→ DATA FOR ANALYSIS
:::::
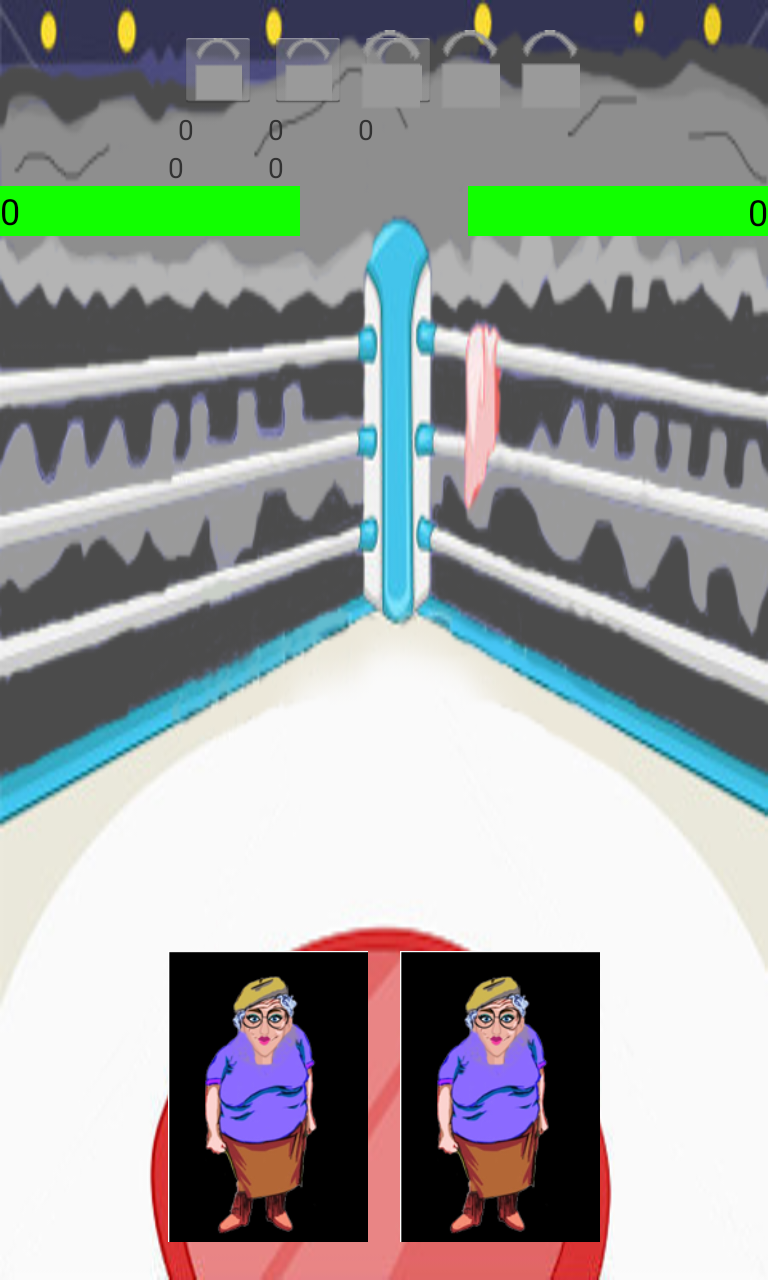
Repository: KrzysztofWolinski/WiesFight_Project
Layout: WiesFight/res/layout/activity_fight.xml
An editor plug-in stored every save of this project. The layout is shown before and after the next save, followed by the edit.
It is drawn on a 768 x 1280 px phone screen (xhdpi) without system bars, with theme AppTheme; the app's code is not run. The app's manifest (not shown) leaves right-to-left support off. So textAlignment, textDirection and layoutDirection are ignored, and left and right values win over start and end ones.

Above is the layout before, as saved 2015-01-11 21:31:30.

After the next save:
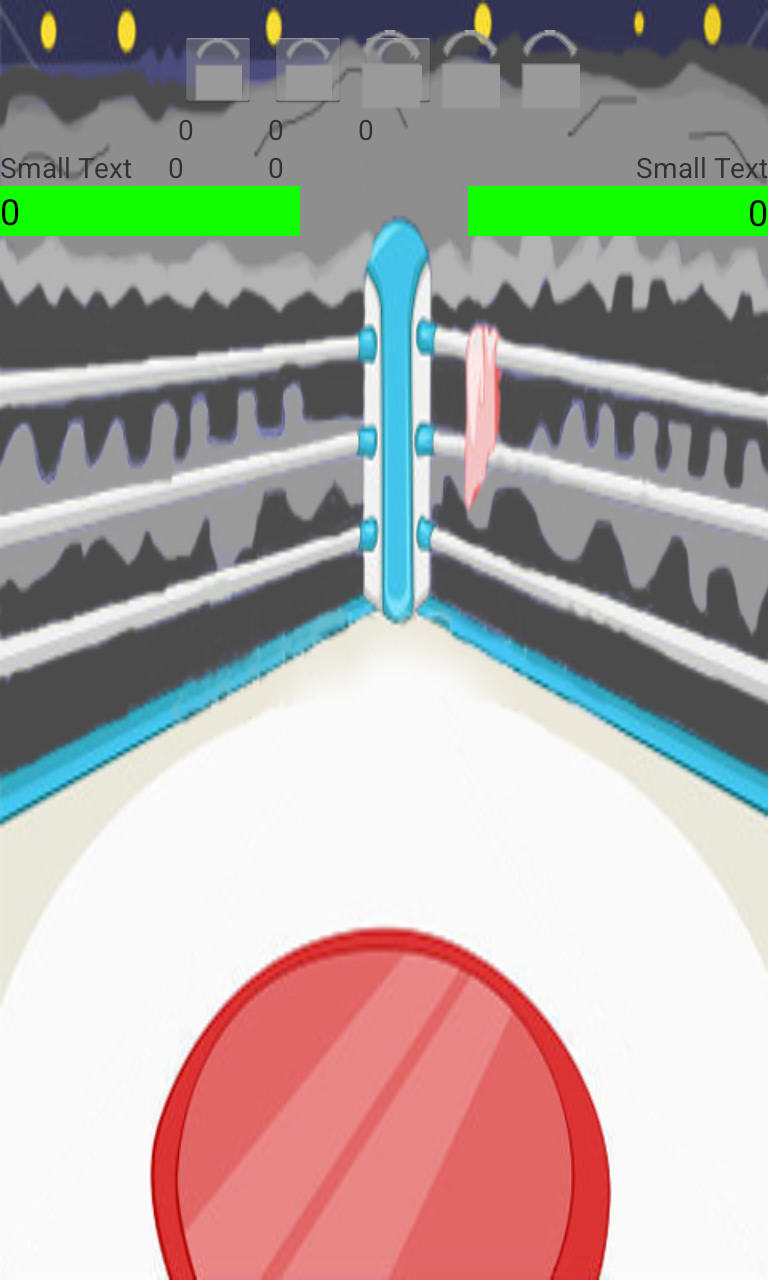
Saved 5 min 43 s later.
--- a/WiesFight/res/layout/activity_fight.xml
+++ b/WiesFight/res/layout/activity_fight.xml
@@ -1,5 +1,6 @@
 <RelativeLayout xmlns:android="http://schemas.android.com/apk/res/android"
     xmlns:tools="http://schemas.android.com/tools"
+    android:id="@+id/txtPlayer"
     android:layout_width="match_parent"
     android:layout_height="match_parent"
     android:background="@drawable/ring"
@@ -26,21 +27,21 @@
 
     <ImageView
         android:id="@+id/opponentCharacter"
-        android:layout_width="100dp"
-        android:layout_height="wrap_content"
+        android:layout_width="wrap_content"
+        android:layout_height="180dp"
         android:layout_alignTop="@+id/userCharacter"
         android:layout_toLeftOf="@+id/imgAvatarOpponent"
         android:onClick="onPressAttackButton"
-        android:src="@drawable/moher_big" />
+        android:scaleType="fitEnd" />
 
     <ImageView
         android:id="@+id/userCharacter"
-        android:layout_width="100dp"
-        android:layout_height="wrap_content"
+        android:layout_width="wrap_content"
+        android:layout_height="180dp"
         android:layout_alignParentBottom="true"
         android:layout_marginBottom="16dp"
         android:layout_toRightOf="@+id/imgAvatarUser"
-        android:src="@drawable/moher_big" />
+        android:scaleType="fitStart" />
 
     <ImageButton
         android:id="@+id/userDefenseItem"
@@ -196,4 +197,22 @@
         android:textAppearance="?android:attr/textAppearanceLarge"
         android:textColor="#FF0000" />
 
+    <TextView
+        android:id="@+id/txtPlayer"
+        android:layout_width="wrap_content"
+        android:layout_height="wrap_content"
+        android:layout_alignBottom="@+id/userAttackItemDuration"
+        android:layout_alignParentLeft="true"
+        android:text="Small Text"
+        android:textAppearance="?android:attr/textAppearanceSmall" />
+
+    <TextView
+        android:id="@+id/txtOpponent"
+        android:layout_width="wrap_content"
+        android:layout_height="wrap_content"
+        android:layout_alignParentRight="true"
+        android:layout_below="@+id/userMiscItemCount"
+        android:text="Small Text"
+        android:textAppearance="?android:attr/textAppearanceSmall" />
+
 </RelativeLayout>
:::::
From the records, copy every line that has the string "true" in it.

         android:layout_alignParentBottom="true"
+        android:layout_alignParentLeft="true"
+        android:layout_alignParentRight="true"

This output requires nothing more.